Intellectual Property, Pages 660–666

Association for Molecular Pathology v. Myriad Genetics, Inc.

Supreme Court of the United States, 2013


Respondent Myriad discovered two human genes that increase the risks of breast and ovarian cancer, and obtained patents thereupon.

Procedural History:

  • The district court concluded that respondent's claims were invalid because they covered products of nature.

  • Page 662–663The Federal Circuit affirmed in part and reversed in part. It held that one of the petitioners did not have standing, but that both DNA and cDNA were patentable, although every judge had a different view on whether isolating the DNA was an inventive act entitling one to a patent.


  • Can naturally-occurring segments of DNA be patented for being isolated from the rest of someone's DNA?

  • Can cDNA, synthetically-created DNA which is based on natural DNA but omits parts that do not code for proteins, be patented?


    When DNA creates proteins, it creates RNA, an inverse copy of DNA; the RNA is spliced to just the parts that code for proteins, the exons; and this mRNA is then read by ribosomes. cDNA just takes this natural mRNA and inverts it again to get DNA spliced to just the exons. Respondent did not create or alter any genetic information.


  • Being innovative alone is not enough for a patent.

    While respondent spent extensive effort on discovering these DNA segments, extensive effort alone is insufficient to satisfy the demands of § 101.

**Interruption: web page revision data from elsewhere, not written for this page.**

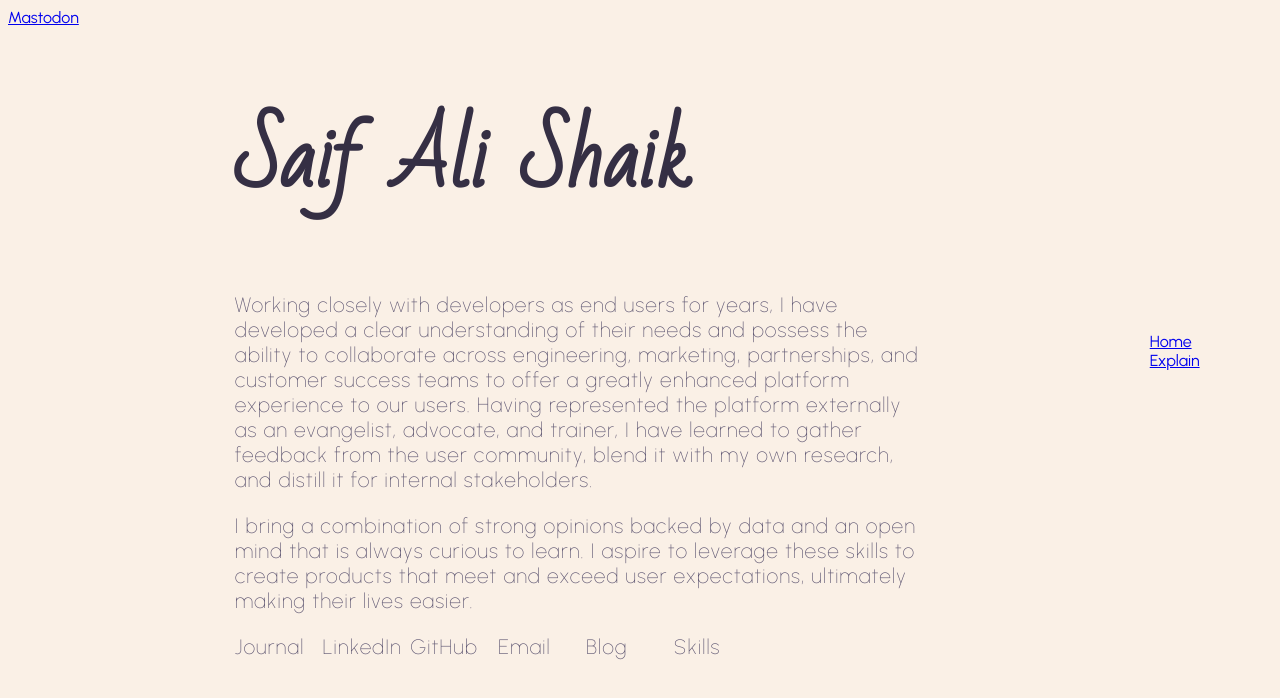
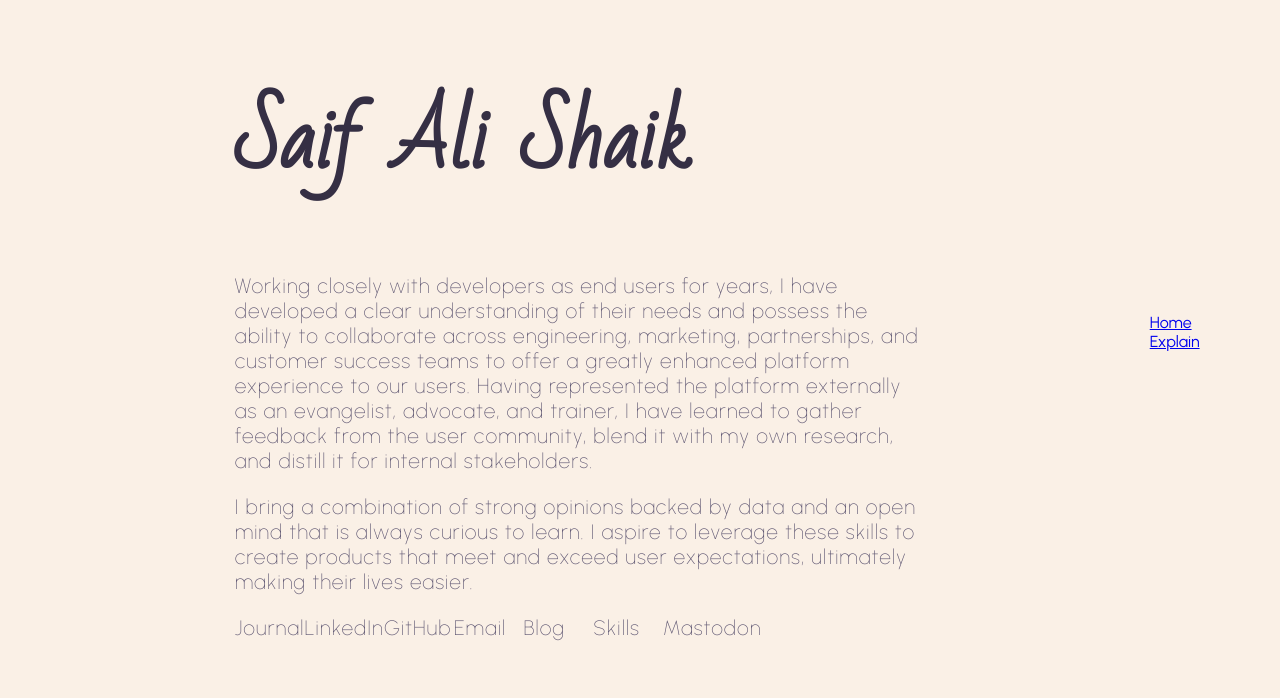
Before and after one commit to Saif-Shines/saifshines.dev, a Vue app: page /#/ in a window 1280 px wide. Shown: the top 698 px of the page. Built offline with nearby package versions, Linux system fonts and the light colour scheme.

Commit message:
📦 NEW: home and social links

```diff
--- a/index.html
+++ b/index.html
@@ -5,7 +5,7 @@
   <meta charset="UTF-8" />
   <link rel="shortcut icon" href="./src/assets/favicon.ico" type="image/x-icon">
   <meta name="viewport" content="width=device-width, initial-scale=1.0" />
-  <a rel="me" href="https://mastodon.world/@saif_shines">Mastodon</a>
+  <a rel="me" href="https://mastodon.world/@saif_shines"></a>
   <title>Hello from Saif</title>
 </head>
 
--- a/src/components/SocialLinks.vue
+++ b/src/components/SocialLinks.vue
@@ -11,6 +11,10 @@ const state = reactive({
     {
       label: "Skills",
       url: "https://frontendmasters.com/u/Saif_Shines/",
+    },
+    {
+      label: "Mastodon",
+      url: "https://mastodon.world/@saif_shines",
     },
   ],
 });
```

    Just isolating DNA cannot be a patentable invention. If this unique section was a valid patent, then theoretically a competitor could just include one more nucleotide and have its own invention. The information is what is important, not the molecule, and respondent did not create the information.

    Although the Patent and Trademark Office has awarded gene patents before, this has not been endorsed by Congress. The United States argued that the Patent and Trademark Office's practice was not a sufficient reason.

  • cDNA contains the same information, but it is not naturally-occurring. It therefore is protectable by patent.

  • Respondent never claimed an innovative method of manipulating genes. Such a method possibly could have been patented. Respondent just used widely-used methods to isolate these sections.

    Respondent also does not apply the genes. It could have also claimed applications of such knowledge.

    Modified DNA is also not at issue.


  • Naturally-occurring DNA segments are products of nature and therefore not patent-eligible.

  • cDNA is not naturally-occurring and therefore is patent-eligible.


Affirmed in part; reversed in part.

Concurring Opinion:

Scalia: I do not understand molecular biology enough to join the judgment about that, but isolated DNA is natural and not patentable, while cDNA is man-made and patentable.